┏━━
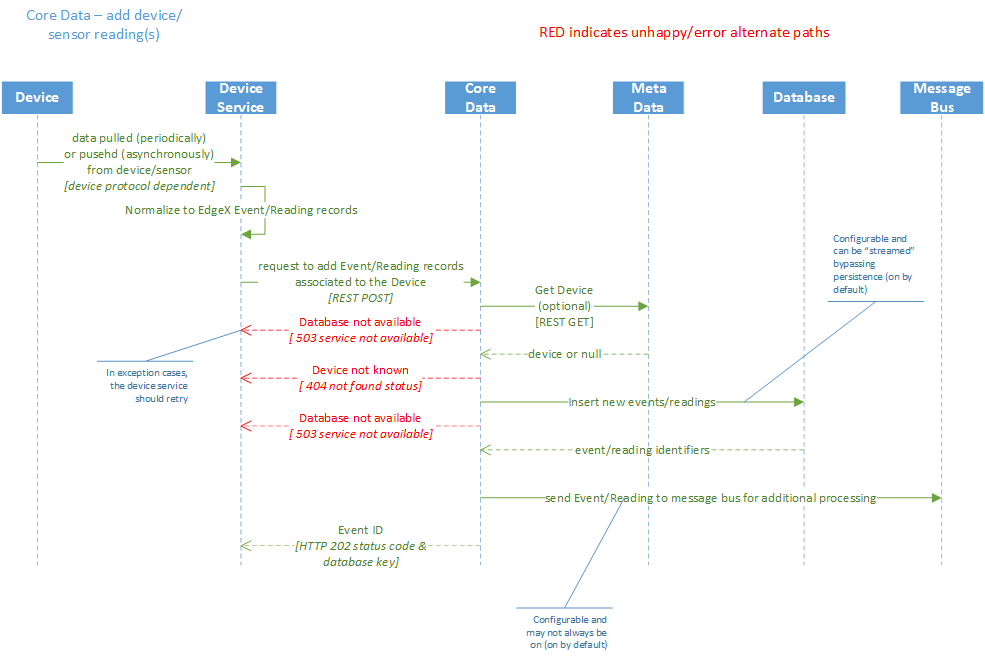
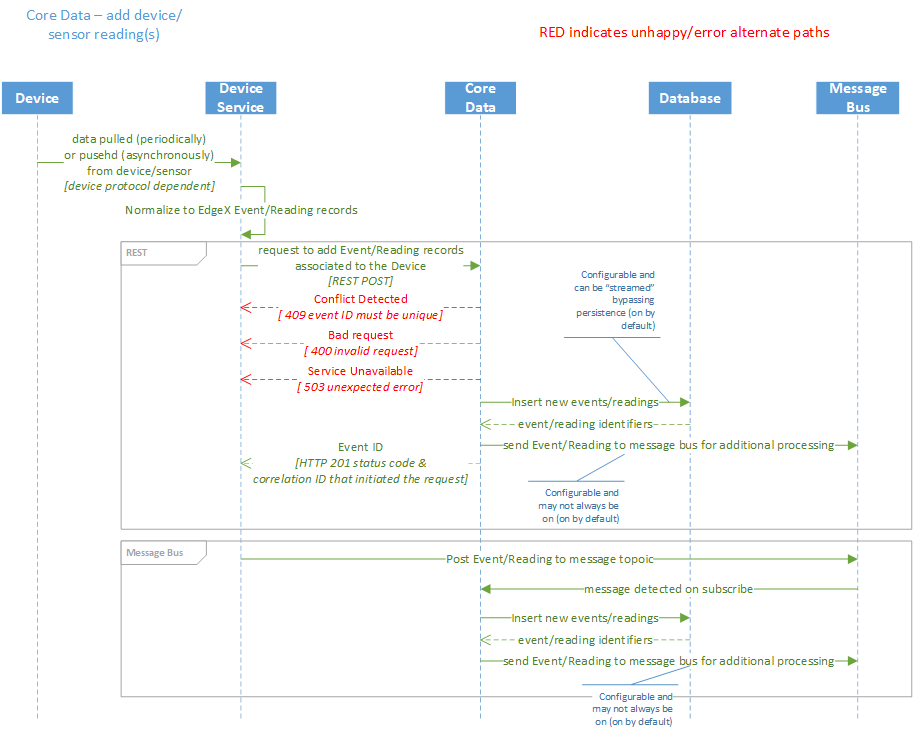
feat: update core-data microservice page to V2
fixes: #480

also updated reference definitions to add a few new definitions that are mentioned in core data

diff --git a/docs_src/microservices/core/data/Ch-CoreData.md b/docs_src/microservices/core/data/Ch-CoreData.md
@@ -10,36 +10,44 @@ store the sensor data on the edge system (such as in a
 [gateway](../../../general/Definitions.md#gateway)) until the data gets moved "north" and then exported to
 Enterprise and cloud systems.  Core data persists the data in a local database.  [Redis](https://redis.io/) is used by default, but a database abstraction layer allows for other databases to be used.
 
-!!! Note
-        EdgeX has used [MongoDB](https://www.mongodb.com/) in the past. Through the Geneva release, MongoDB is still supported but is considered deprecated.  Alternate (both open source and commercial) implementations have also been provided in the past. 
+Other services and systems, both within EdgeX Foundry and outside of EdgeX Foundry, access the sensor data through the core data service. Core data could also provide a degree of security and protection of the data collected while the data is at the edge.
 
-Other services and systems, both within EdgeX Foundry and
-outside of EdgeX Foundry, access the sensor data
-only through the core data service. Core data
-could also provide a degree of security and protection of the data collected while the data is at the edge.
+!!! edgey "EdgeX 2.0"
+    As of EdgeX 2.0 (Ireland), core data is completely optional.  Device services can send data via message bus directly to application services.  If local persistence is not needed, the service can be removed.
+    
+    If persistence is needed, sensor data can be sent via message bus to core data (the new default means to communicate with core data) or can be sent via REST to core data (the legacy way to send data to core data).  See below for more details.
 
-Core data has a REST API for moving data into and out of the local
-storage. In the future, core data could be expandable to send or access sensor data via other protocols such as MQTT, AMQP, etc. Core data moves data to the application service (and [edge analytcs](../../../general/Definitions.md#edge-analytics)) via ZeroMQ by default. EdgeX provides a message bus abstraction that supports ZeroMQ (default) and MQTT.  Use of MQTT requires the installation of a broker such as ActiveMQ.  You can also add your own implementation of the message bus abstraction as needed.
+Sensor data can be sent to core data via two different means:
+
+1. Services (like devices services) and other systems can put sensor data on a message bus topic and core data can be configured to subscribed to that topic.  This is the default means of getting data to core data.  Any service (like an application service or rules engine service) or 3rd system could also subscribe to the same topic.  If the sensor data does not need to persisted locally, core data does not have to subscribe to the message bus topic - making core data completely optional.  By default, the message bus is implemented using Redis Streams.  MQTT can be used as an alternate message bus implementation.  
+
+    ![image](EdgeX_CoreDataSubscriber.png)
+
+2. Services and systems can call on the core data REST API to send data to core data and have the data put in local storage.  Prior to EdgeX 2.0, this was the default and only means to send data to core data.  Today, it is an alternate means to send data to core data.  When data is sent via REST to core data, core data re-publishes the data on to message bus so that other services can subscribe to it. 
+
+    ![image](EdgeX_CoreDataRESTEndpoint.png)
+
+
+Core data moves data to the application service (and [edge analytcs](../../../general/Definitions.md#edge-analytics)) via Redis Streams by default. MQTT or ZeroMQ can alternately be used.  Use of MQTT requires the installation of a broker such as ActiveMQ.  A messaging infrastructure abstraction is in place that allows for other message bus (e.g., AMQP) implementations to be created and used.
 
 ## Core Data "Streaming"
 
-By default, core data persists all data collected by devices sent to it. However, when the data is too sensitive to keep
-at the edge, or there is no use for the data at the edge by other local services (e.g. by an analytics micro service), the data
-can be "streamed" through core data without persisting it. A
-configuration change to core data (PersistData=false) has core data
-send data to the application services without
-persisting the data. This option has the advantage of reducing
-latency through this layer and storage needs at the network edge.  But
-the cost is having no historical data to use for analytics that need to look back in time to make a decision.
+By default, core data persists all data sent to it by services and other systems. However, when the data is too sensitive to keep at the edge, or there is no use for the data at the edge by other local services (e.g., by an analytics micro service), the data can be "streamed" through core data without persisting it. A
+configuration change to core data (Writable.PersistData=false) has core data
+send data to the application services without persisting the data. This option has the advantage of reducing
+latency through this layer and storage needs at the network edge.  But the cost is having no historical data to use for analytics that need to look back in time to make a decision.
 
 !!! Note
     When persistence is turned off via the PersistData flag, it is off for all devices.  At this time, you cannot specify which device data is persisted and which device data is not.  [Application services](../../application/ApplicationServices.md) do allow filtering of device data before it is exported or sent to another service like the rules engine, but this is not based on whether the data is persisted or not.
 
+!!! edgey "EdgeX 2.0"
+    As mentioned, as of EdgeX 2.0 (Ireland), core data is completely optional.  Therefore, if persistence is not needed, and if sensor data is sent from device services directly to application services via message bus, core data can be removed.  In addition to reducing resource utilization (memory and CPU for core data), it also removes latency of throughput as the core data layer can be completely bypassed.  However, if device services are still using REST to send data into the system, core data is the central receiving endpoint and must remain in place; even if persistence is turned off.  
+
 ## Events and Readings
 
-Data collected from sensors is marshalled into EdgeX event and reading objects (delivered as JSON objects in service REST calls to core data).  An event represents a collection of one or more sensor readings.  Some sensors or devices are only providing a single value – a single reading - at a time. Other sensors spew multiple values whenever they are read.
+Data collected from sensors is marshalled into EdgeX event and reading objects (delivered as JSON objects or a binary object encoded as [CBOR](../../../general/Definitions.md#cbor) to core data).  An event represents a collection of one or more sensor readings.  Some sensors or devices are only providing a single value – a single reading - at a time. Other sensors spew multiple values whenever they are read.
 
-An event must have at least one reading.  Events are associated to a sensor or device – the “thing” that sensed the environment and produced the readings.  Readings represent a sensing on the part of a device or sensor.  Readings only exist as part of (are owned by) an event.  Readings are essentially a simple key/value pair of what was sensed (the key) and the value sensed (the value).  A reading may include other bits of information to provide more context (for example data type information) for the users of that data.  Consumers of the reading data could include things like user interfaces, data visualization systems and analytics tools.
+An event must have at least one reading.  Events are associated to a sensor or device – the “thing” that sensed the environment and produced the readings.  Readings represent a sensing on the part of a device or sensor.  Readings only exist as part of (are owned by) an event.  Readings are essentially a simple key/value pair of what was sensed (the key - called a [ResourceName](../../../general/Definitions.md#resource)) and the value sensed (the value).  A reading may include other bits of information to provide more context (for example, the data type of the value) for the users of that data.  Consumers of the reading data could include things like user interfaces, data visualization systems and analytics tools.
 
 In the diagram below, an example event/reading collection is depicted.  The event coming from the “motor123” device has two readings (or sensed values).  The first reading indicates that the motor123 device reported the pressure of the motor was 1300 (the unit of measure might be something like PSI).
 
@@ -60,45 +68,23 @@ The following diagram shows the Data Model for core data.  Device services send 
     |---|---|
     ||Event represents a single measurable event read from a device.  Event has a one-to-many relationship with Reading.|
     |ID|Uniquely identifies an event, for example a UUID|
-	|Pushed|A timestamp indicating when the event was exported. If unexported, the value is zero.|
-	|Device|Device identifies the source of the event, can be a device name or id. Usually the device name.|
-	|Created|A timestamp indicating when the event was created in the database|
-	|Modified|A timestamp indicating when the event was last modified.|
+	|DeviceName|DeviceName identifies the source of the event; the device's name.|
+	|ProfileName|Identifies the name of the device profile associated with the device and corresponding resources collected in the readings of the event.|
+	|SourceName|Name of the source request from the device profile (ResourceName or Command) associated to the reading.|
 	|Origin|A timestamp indicating when the original event/reading took place.  Most of the time, this indicates when the device service collected/created the event|
+    |Tags|An arbitrary set of labels or additional information associated with the event.  It can be used, for example, to add location information (like GPS coordinates) to the event.|
 	|Readings|A collection (one to many) of associated readings of a given event.
 === "Reading"
     |Property|Description|
     |---|---|
     |ID|Uniquely identifies a reading, for example a UUID|
-	|Pushed|A timestamp indicating when the reading was exported. If unexported, the value is zero.|
-	|Device|Device identifies the source of the reading, can be a device name or id. Usually the device name.|
-	|Created|A timestamp indicating when the reading was created in the database|
-	|Modified|A timestamp indicating when the reading was last modified.|
+	|DeviceName|DeviceName identifies the source of the reading; the device's name.|
+	|ProfileName|Identifies the name of the device profile associated with the device and corresponding resource collected in the reading.|
 	|Origin|A timestamp indicating when the original event/reading took place.  Most of the time, this indicates when the device service collected/created the event|
-    |Name|Name-Value provide the key/value pair of what was sensed by a device.  Name specifies what was the value collected.  Name should match a value descriptor name.|
+    |ResourceName|ResourceName-Value provide the key/value pair of what was sensed by a device.  ResourceName specifies what was the value collected.  ResourceName should match a device resource name in the device profile.|
     |Value|The sensor data value|
     |ValueType|The type of the sensor data - from a list of allowed value types that includes Bool, String, Uint8, Int8, ...|
-    |FloatEncoding|Floating point encoding format for float values|
     |BinaryValue|Byte array of sensor data when the data captured is not structured; for example an image is captured.  This information is not persisted in the Database and is expected to be empty when retrieving a Reading for the ValueType of Binary|
-    |MediaType|Indicating the type of binary data when collected|
-=== "ValueDescriptor"
-    |Property|Description|
-    |---|---|
-    ||Provide the context, unit of measure and more information about any sensed data value| 
-    |ID|Uniquely identifies a value descriptor, for example a UUID|
-	|Created|A timestamp indicating when the value descriptor was created in the database|
-	|Modified|A timestamp indicating when the value descriptor was last modified.|
-	|Origin|A timestamp indicating when the original value descriptor was created.  Most of the time, this indicates when the device service requested the value descriptor be created|
-    |Descrption|Describes what the value descriptor is used for (example: defines a thermostat temperature value)|
-    |Name|Name of the value descriptor and used as the name key in the reading|
-    |Min|Minimum allowed value|
-    |Max|Maximum allowed value|
-    |DefaultValue||
-    |Type|Value data type|
-    |UomLabel|Unit of measure label|
-    |Formatting|Printf convention for display of the value|
-    |Labels|array of associated means to label or tag a value (examples: BACNet, temp, thermostat)|
-    |FloatEncoding|Floating point encoding format for float values|
     |MediaType|Indicating the type of binary data when collected|
 
 ## High Level Interaction Diagrams
@@ -124,42 +110,34 @@ Please refer to the general [Common Configuration documentation](../../configura
     |Property|Default Value|Description|
     |---|---|---|
     ||Writable properties can be set and will dynamically take effect without service restart|
-    |DeviceUpdateLastConnected|false|When true, core data updates the last connected timestamp for the device in metadata with each event from a given device|
-    |MetaDataCheck|false|When true, core data calls metadata to check that the event's referenced device is known to meta data|
     |PersistData|true|When true, core data persists all sensor data sent to it in its associated database|
-    |ServiceUpdateLastConnected|false|When true, core data updates the last connected timestamp for the device service in metadata|
-    |ValidateCheck|false|When true, core data checks that the name (the value descriptor) of a reading is known to metadata|
-    |ChecksumAlgo|'xxHash'|Identifies the algorithm to use when calculating an event's checksum.|
 === "Service"
     |Property|Default Value|Description|
     |---|---|---|
-    |MaxResultCount|50000|Maximum number of objects (example: events) that are to be returned on any query of core data via its API|
+    |Port|59880|Default micro service port for core data|
+    |StartupMsg|This is the Core Data Microservice|Core data's bootstrap log entry startup message|
 === "Databases/Databases.Primary"
     |Property|Default Value|Description|
     |---|---|---|
-    ||Properties used by the service to access the database|
-    |Host|'localhost'|Host running the core data persistence database|
+    ||Properties used by the service to access the database.  See common configuration for common configuration in this area|
     |Name|'coredata'|Document store or database name|
-    |Password|'password'|Password used to access the database|
-    |Username|'core'|Username used to access the database|
-    |Port|6379|Port for accessing the database service - the Redis port by default|
-    |Timeout|5000|Database connection timeout in milliseconds|
-    |Type|'redisdb'|Database to use - either redisdb or mongodb|
 === "MessageQueue"
     |Property|Default Value|Description|
     |---|---|---|
     ||Entries in the MessageQueue section of the configuration allow for publication of events to a message bus|
-    |MessageQueue Protocol | tcp | Indicates the connectivity protocol to use to use the bus.|
-    |MessageQueue Host | * | Indicates the host of the messaging broker, if applicable.|
-    |MessageQueue Port | 5563 | Indicates the port to use when publishing a message.|
-    |MessageQueue Type | zero | Indicates the type of messaging library to use. Currently this is ZeroMQ by default. Refer to the [go-mod-messaging](https://github.com/edgexfoundry/go-mod-messaging) module for more information. |
-    |MessageQueue Topic | events | Indicates the topic to which messages should be published.|
+    |Protocol|'redis'|Indicates type of message bus (either redis, zero, or tcp for mqtt)|
+    |Host |'localhost'| Indicates the host of the messaging broker, if applicable.|
+    |Port | 6379 | Indicates the port to use when publishing a message.|
+    |Type | redis | Indicates the type of messaging library to use. Currently this is Redis by default. Refer to the [go-mod-messaging](https://github.com/edgexfoundry/go-mod-messaging) module for more information. |
+    |AuthMode|'usernamepassword'|The type of authentication mode used to connect to the message bus; required for redis message bus|
+    |SecretName|'redisdb'|Key to the secret store (insecure or secure) for the auth mode credentials|
+    |PublishTopicPrefix|'edgex/events/core/' #|The prefix added to `/<device-profile-name>/<device-name>` to provide the message bus topic destination.| 
+    |SubscribeEnabled|true|Indicates whether core data should subscribe to message from the message bus.  Alternate is to receive device sensor data via REST calls|
+    |SubscribeTopic|'edgex/events/device/#'|The topic to subscribe to for new event/reading messages.| 
 === "MessageQueue.Optional"
     |Property|Default Value|Description|
     |---|---|---|
-    ||Configuration and connection parameters for use with MQTT message bus - in place of 0MQ |
-    |Password|'password'|Password used to access the message system|
-    |Username|'core'|Username used to access the message system|
+    ||Configuration and connection parameters for use with MQTT message bus - in place of Redis or 0MQ |
     |ClientId|'core-data'|Client ID used to put messages on the bus|
     |Qos|'0'| Quality of Sevice values are 0 (At most once), 1 (At least once) or 2 (Exactly once)|
     |KeepAlive |'10'| Period of time in seconds to keep the connection alive when there is no messages flowing (must be 2 or greater)|

diff --git a/docs_src/general/Definitions.md b/docs_src/general/Definitions.md
@@ -7,6 +7,9 @@ To cause a machine or device to operate.  In EdgeX terms, to command a device or
 ## Brownfield and Greenfield
 Brownfield refers to older legacy equipment (nodes, devices, sensors) in an edge/IoT deployment, which typically uses older protocols.  Greenfield refers to, typically, new equipment with modern protocols.
 
+## CBOR
+An acronym for "concise binary object representation."  A binary data serialization format used by EdgeX to transport binary sensed data (like an image).  The user can also choose to send all data via CBOR for efficiency purposes, but at the expense of having EdgeX convert the CBOR into another format whenever the data needs to be understood and inspected or to persist the data. 
+
 ## Containerized
 EdgeX micro services and infrastructure (i.e. databases, registry, etc.) are built as executable programs, put into Docker images, and made available via Docker Hub (and Nexus repository for nightly builds).  A service (or infrastructure element) that is available in Docker Hub (or Nexus) is said to be containerized.  Docker images can be quickly downloaded and new Docker containers created from the images.
 
@@ -59,6 +62,9 @@ Usually, the Origin and Created time stamps are the same or very close to the sa
 
 ## Reference Implementation
 Default and example implementation(s) offered by the EdgeX community.  Other implementations may be offered by 3rd parties or for specialization.
+
+## Resource
+A piece of information or data available from a sensor or "thing".  For example, a thermostat would have temperature and humidity resources.  A resource has a name (ResourceName) to identify it ("temperature" or "humidity" in this example) and a value (the sensed data - like 72 degrees).  A resource may also have additional properties or attributes associated with it.  The data type of the value (e.g., integer, float, string, etc.) would be an example of a resource property.
 
 ## Rules Engine
 Rules engines are important to the IoT edge system.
┗━━
◆ Prompt ◆
Provide an exact copy of only the lines from the beginning of the entries through the line containing "Enterprise and cloud", both ends included, with no pictures.

◆ Response to this task ◆
feat: update core-data microservice page to V2
fixes: #480

also updated reference definitions to add a few new definitions that are mentioned in core data

diff --git a/docs_src/microservices/core/data/Ch-CoreData.md b/docs_src/microservices/core/data/Ch-CoreData.md
@@ -10,36 +10,44 @@ store the sensor data on the edge system (such as in a
 [gateway](../../../general/Definitions.md#gateway)) until the data gets moved "north" and then exported to
 Enterprise and cloud systems.  Core data persists the data in a local database.  [Redis](https://redis.io/) is used by default, but a database abstraction layer allows for other databases to be used.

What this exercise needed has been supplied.